How do sorbents work?
100% polypropylene is naturally hydrophoic or repels water, while like materials adhere or are attracted to the surface area of the polypropylene fibers. And since polypropylene is a petroleum derivative, it will absorb any oil or oil-based liquids.
Terminology Note: As mentioned earlier, polypropylene sorbents technically adsorb fluids, but throughout the industry the more generic "absorb" or "absorbent" is typically used. So the rest of this training will utilize the more generic industry standard.
In addition to having a lower density than water, polypropylene's natural aversion to water made these "oil only" sorbents an excellent choice for environmental clean up. Both the oil and the sorbent floated on the top of the water.
As industrial and other indoor sorbent applications emerged, sorbents were needed to clean up more than just petroleum-based spills. Water-based liquids and chemicals leak, drip and spill in manufacturing and industrial facilities around the world. So by adding a surfactant into the manufacturing process, sorbents can absorb both oil and water-based liquids - making the product hydrophilic.

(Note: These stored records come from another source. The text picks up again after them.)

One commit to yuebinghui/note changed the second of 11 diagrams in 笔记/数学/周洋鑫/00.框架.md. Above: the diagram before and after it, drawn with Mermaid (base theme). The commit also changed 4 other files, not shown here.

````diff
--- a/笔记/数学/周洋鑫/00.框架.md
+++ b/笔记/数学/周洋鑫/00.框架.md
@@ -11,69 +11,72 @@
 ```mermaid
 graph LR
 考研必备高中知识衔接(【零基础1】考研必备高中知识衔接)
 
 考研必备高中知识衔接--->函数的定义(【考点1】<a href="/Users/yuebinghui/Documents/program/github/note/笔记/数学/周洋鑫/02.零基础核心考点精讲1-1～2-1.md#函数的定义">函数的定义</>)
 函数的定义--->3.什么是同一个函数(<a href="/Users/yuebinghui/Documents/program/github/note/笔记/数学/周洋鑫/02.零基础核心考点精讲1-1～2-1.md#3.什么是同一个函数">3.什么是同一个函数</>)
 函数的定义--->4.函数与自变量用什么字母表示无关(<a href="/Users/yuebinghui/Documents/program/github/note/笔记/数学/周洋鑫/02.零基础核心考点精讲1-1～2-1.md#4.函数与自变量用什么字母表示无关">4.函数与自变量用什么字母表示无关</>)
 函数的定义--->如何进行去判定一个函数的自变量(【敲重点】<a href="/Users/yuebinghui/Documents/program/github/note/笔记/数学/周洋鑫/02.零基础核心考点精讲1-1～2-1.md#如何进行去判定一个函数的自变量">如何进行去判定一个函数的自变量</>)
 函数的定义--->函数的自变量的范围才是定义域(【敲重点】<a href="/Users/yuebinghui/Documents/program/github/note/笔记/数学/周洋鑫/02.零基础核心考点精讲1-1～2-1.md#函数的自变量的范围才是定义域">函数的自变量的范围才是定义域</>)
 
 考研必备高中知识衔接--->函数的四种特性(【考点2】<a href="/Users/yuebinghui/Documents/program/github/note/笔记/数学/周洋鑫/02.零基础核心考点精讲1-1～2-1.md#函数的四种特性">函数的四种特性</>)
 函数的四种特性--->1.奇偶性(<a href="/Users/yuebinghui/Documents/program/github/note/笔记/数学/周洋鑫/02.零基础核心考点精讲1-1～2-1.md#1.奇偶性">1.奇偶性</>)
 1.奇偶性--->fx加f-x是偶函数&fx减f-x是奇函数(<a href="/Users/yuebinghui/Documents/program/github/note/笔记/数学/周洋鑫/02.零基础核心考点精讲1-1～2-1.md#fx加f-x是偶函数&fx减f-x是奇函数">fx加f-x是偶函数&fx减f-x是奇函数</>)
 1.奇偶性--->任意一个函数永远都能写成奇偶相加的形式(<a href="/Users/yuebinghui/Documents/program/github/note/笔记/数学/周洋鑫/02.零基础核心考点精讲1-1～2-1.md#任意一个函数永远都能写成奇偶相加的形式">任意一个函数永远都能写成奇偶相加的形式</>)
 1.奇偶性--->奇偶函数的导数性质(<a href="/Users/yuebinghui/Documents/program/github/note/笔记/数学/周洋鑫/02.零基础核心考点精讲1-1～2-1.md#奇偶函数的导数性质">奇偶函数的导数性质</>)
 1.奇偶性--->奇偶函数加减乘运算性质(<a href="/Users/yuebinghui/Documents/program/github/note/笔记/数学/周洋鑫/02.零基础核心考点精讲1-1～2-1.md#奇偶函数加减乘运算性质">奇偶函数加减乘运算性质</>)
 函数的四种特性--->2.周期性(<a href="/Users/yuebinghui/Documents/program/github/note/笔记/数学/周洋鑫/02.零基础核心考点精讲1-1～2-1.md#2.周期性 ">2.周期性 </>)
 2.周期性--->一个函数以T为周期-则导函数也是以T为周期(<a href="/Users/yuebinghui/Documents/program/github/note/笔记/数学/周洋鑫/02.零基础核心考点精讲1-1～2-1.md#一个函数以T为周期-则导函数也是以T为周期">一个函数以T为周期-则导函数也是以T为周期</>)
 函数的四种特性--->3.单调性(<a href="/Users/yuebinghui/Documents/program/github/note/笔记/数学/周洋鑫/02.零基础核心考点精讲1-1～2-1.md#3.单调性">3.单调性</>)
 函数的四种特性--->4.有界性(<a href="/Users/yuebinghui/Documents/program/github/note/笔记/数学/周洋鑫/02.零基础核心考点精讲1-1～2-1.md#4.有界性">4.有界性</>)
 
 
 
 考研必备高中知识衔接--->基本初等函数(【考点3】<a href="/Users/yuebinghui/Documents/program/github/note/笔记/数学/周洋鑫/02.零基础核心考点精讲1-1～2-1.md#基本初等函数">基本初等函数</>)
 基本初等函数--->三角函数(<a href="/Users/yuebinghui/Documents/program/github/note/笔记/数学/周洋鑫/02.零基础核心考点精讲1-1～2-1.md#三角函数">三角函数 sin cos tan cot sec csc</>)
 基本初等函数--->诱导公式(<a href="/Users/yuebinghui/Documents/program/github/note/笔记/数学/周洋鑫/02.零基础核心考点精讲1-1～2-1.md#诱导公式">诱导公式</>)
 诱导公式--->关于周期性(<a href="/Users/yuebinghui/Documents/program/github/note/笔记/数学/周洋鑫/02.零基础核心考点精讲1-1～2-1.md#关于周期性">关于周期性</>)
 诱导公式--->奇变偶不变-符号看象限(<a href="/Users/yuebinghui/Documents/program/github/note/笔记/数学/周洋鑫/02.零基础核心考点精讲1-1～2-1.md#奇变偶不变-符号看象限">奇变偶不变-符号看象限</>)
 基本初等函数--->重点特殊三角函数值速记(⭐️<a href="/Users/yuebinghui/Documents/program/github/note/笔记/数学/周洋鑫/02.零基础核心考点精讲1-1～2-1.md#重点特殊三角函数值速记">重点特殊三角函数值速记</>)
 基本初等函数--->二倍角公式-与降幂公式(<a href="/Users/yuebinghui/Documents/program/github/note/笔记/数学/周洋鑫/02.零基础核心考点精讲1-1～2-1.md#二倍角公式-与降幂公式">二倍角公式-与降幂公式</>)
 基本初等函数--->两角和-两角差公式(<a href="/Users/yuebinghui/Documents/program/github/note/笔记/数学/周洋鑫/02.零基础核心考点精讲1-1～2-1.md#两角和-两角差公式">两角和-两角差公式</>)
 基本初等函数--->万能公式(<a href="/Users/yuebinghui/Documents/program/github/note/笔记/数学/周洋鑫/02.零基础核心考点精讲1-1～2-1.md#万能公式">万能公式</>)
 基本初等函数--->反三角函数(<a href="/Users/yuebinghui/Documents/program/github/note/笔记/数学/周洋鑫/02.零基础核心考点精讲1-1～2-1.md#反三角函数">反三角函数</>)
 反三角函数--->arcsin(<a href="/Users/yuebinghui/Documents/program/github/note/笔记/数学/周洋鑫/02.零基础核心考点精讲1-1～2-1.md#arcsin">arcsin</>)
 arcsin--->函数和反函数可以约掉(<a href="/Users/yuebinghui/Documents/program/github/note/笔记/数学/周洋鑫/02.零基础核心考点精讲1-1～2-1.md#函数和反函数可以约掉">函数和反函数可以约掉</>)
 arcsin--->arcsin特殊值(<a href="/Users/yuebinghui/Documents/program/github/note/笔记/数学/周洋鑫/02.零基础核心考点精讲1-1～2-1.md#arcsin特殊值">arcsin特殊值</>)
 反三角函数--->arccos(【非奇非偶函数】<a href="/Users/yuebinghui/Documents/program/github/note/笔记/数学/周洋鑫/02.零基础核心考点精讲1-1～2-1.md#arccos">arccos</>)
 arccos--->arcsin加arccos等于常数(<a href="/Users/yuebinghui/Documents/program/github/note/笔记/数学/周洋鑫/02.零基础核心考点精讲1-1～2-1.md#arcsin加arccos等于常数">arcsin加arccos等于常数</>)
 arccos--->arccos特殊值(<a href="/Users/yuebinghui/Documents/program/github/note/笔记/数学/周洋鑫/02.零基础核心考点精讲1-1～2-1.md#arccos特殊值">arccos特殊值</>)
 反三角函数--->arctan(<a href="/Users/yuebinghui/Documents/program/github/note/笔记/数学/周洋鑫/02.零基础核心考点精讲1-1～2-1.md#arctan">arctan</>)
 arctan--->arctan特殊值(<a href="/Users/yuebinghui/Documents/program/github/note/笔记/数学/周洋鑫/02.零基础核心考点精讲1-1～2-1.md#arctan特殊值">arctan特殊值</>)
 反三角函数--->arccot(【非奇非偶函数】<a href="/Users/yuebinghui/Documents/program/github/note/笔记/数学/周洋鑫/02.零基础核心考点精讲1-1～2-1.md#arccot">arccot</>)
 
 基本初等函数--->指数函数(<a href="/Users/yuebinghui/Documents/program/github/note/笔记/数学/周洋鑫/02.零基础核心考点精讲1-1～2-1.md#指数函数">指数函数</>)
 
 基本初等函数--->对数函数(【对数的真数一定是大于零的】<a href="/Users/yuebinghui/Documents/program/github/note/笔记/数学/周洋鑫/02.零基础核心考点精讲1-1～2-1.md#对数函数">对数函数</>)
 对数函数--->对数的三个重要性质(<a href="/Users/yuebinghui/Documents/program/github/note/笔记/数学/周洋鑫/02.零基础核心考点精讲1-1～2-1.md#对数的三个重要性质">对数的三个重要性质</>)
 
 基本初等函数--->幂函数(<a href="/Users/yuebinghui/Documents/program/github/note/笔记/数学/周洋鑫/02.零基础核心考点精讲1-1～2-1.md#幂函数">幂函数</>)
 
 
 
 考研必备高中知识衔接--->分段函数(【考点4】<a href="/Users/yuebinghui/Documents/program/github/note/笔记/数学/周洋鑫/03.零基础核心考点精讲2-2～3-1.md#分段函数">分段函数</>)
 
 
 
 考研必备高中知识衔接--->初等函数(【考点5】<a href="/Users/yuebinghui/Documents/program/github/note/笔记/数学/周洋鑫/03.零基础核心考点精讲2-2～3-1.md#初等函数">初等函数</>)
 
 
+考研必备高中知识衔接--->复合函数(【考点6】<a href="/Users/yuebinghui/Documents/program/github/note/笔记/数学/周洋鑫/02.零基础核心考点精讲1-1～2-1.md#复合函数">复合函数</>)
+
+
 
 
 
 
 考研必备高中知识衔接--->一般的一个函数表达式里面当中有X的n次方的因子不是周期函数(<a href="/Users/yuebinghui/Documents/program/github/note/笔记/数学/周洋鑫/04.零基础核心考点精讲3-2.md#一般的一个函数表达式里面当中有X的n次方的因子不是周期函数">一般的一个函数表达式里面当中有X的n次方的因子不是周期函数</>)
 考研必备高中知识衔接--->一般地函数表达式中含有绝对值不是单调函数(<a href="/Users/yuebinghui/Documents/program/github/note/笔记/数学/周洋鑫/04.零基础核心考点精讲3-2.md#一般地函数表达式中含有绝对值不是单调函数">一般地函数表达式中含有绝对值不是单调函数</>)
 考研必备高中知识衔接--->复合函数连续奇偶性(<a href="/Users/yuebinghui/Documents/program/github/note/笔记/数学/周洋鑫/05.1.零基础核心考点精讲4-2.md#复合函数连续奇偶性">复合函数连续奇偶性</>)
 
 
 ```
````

Dyes are also added in to the manufacturing process to color-code sorbents - creating a very easy to use color system for identifying which sorbent you need for the job:
- White - Oil Only
- Grey - Universal
- Green - Chemical